Here the query (properly URL encoded, of course) "sb -r data_img0023" is understood to be a procedural query in the specified language ("cif") that the server can execute provided it has access to the appropriate processing engine. [Technical note: "sb" in this example refers to the database-like application "StarBase" - see http://www.iucr.org/resources/cif/software/starbase]
The implications of this are (a) a user could make a series of such queries to interrogate the imgCIF itself for information about the data it contains and then retrieve whatever subset of the data is required, based on that information; (b) other languages could be supported. CIF is really rather specialised, but XML/XSLT could retrieve specific data from XML files; SQL could retrieve data from database images; etc. The OpenURL mechanism discussed in Example 1 is another candidate query language.
Example 6. Extracting a subset of data from within a HDF5 file
An exercise for the reader. Imagine the same scenario as Example 5, but for a HDF5/NeXus dataset. Can anyone with experience of these files suggest a notional syntax for retrieving a single image? No different really from the CIF example, but just a request to see if HDF5 might be handled in the same sort of way, supposing HDF5 to be a file format that is intermediate in popularity between "XML" and "CIF".

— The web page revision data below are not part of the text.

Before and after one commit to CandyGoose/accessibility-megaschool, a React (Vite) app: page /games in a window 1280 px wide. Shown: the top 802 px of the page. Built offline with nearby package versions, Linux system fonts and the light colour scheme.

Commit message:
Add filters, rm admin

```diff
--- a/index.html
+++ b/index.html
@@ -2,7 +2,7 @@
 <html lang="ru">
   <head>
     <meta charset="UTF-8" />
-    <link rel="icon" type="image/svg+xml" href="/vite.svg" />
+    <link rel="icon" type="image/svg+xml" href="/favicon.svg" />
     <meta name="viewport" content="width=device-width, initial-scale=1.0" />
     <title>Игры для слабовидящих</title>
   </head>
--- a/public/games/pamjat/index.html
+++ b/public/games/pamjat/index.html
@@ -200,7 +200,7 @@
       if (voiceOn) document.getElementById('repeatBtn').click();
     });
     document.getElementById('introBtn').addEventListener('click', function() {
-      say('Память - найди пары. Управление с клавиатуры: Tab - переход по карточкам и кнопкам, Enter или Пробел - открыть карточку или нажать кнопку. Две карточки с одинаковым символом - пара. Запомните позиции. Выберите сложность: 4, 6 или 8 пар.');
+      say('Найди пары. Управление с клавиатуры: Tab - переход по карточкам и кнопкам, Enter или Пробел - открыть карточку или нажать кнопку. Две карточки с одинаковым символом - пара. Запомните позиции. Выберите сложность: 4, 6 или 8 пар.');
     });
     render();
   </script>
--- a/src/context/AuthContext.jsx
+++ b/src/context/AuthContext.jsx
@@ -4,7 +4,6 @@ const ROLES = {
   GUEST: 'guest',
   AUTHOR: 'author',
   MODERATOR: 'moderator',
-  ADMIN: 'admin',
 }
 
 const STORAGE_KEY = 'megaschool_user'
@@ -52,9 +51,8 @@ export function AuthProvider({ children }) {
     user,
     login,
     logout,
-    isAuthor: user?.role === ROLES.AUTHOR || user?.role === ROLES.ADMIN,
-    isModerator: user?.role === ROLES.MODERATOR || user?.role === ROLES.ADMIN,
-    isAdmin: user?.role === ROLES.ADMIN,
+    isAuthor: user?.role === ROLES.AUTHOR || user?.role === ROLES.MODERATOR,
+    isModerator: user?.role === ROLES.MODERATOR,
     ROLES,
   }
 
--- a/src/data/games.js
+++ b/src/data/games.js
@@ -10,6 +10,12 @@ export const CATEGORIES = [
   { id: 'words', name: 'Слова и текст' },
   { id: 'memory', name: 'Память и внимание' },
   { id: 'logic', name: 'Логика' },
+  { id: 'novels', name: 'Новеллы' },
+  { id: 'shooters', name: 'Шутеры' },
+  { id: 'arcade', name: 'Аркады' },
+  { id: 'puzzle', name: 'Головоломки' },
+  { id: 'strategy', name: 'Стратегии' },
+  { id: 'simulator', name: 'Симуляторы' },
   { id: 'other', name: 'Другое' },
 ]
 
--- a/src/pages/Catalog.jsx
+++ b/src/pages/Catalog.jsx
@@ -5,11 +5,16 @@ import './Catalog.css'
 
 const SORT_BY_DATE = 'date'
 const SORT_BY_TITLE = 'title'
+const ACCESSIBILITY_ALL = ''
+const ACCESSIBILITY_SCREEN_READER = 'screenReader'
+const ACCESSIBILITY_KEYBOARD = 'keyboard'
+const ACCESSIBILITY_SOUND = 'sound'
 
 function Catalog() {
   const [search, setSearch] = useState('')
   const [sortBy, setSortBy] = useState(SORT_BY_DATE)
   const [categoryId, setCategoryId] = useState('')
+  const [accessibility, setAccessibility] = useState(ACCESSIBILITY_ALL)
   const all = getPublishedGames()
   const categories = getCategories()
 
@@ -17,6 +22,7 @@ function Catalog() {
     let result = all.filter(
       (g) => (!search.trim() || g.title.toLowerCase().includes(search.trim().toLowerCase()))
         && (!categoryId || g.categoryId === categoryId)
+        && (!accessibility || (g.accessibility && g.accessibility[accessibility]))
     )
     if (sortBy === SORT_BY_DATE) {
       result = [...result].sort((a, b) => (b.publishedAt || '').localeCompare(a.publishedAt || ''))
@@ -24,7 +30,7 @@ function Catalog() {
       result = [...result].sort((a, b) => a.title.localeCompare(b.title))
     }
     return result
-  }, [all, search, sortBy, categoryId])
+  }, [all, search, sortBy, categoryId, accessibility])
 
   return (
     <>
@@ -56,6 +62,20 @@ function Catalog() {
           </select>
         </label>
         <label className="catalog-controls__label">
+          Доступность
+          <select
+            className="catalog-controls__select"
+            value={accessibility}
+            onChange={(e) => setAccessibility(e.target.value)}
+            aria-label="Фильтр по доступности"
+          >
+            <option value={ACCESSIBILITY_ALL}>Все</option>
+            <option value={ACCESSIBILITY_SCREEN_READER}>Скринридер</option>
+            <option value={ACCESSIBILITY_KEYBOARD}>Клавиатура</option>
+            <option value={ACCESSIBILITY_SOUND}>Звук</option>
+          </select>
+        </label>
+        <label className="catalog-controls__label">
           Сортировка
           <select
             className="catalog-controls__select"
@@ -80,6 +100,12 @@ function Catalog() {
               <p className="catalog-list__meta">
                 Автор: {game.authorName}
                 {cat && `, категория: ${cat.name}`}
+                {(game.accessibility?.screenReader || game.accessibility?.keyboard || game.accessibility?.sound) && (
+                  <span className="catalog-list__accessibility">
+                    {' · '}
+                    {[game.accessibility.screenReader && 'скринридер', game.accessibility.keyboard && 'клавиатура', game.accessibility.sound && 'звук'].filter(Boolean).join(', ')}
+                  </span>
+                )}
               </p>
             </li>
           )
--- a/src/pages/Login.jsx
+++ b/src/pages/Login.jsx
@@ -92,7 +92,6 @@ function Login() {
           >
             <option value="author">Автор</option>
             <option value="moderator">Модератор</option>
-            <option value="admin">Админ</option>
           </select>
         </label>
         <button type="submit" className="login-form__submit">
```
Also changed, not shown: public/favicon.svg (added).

Where to go from this?
This post has sketched a very broad outline of how one might start to design repository services so that subsets of deposited data sets identified by a single DOI can be retrieved from sufficiently capable repositories through some sort of generic, extensible protocol. Clearly, to turn it into a working system would require much thought and effort:
- (i) refine the crystallography use cases by deciding how much it would be desirable to "drill down" into the deposited content;
- (ii) extend this approach to a broader community to see what features of such a protocol might be necessary or sufficient for different discipline communities;
- (iii) explore the feasibility of implementing this protocol through the most significant DOI registration agencies/service providers (CrossRef, DataCite?);
- (iv) design and build a pilot implementation - this could be either in association with an organisation like DataCite, or a specifically crystallographic implementation at one of the existing repositories (Store.Synchrotron, ESRF, NCS Southampton, proteindiffraction.org), depending on the level of interest/enthusiasm.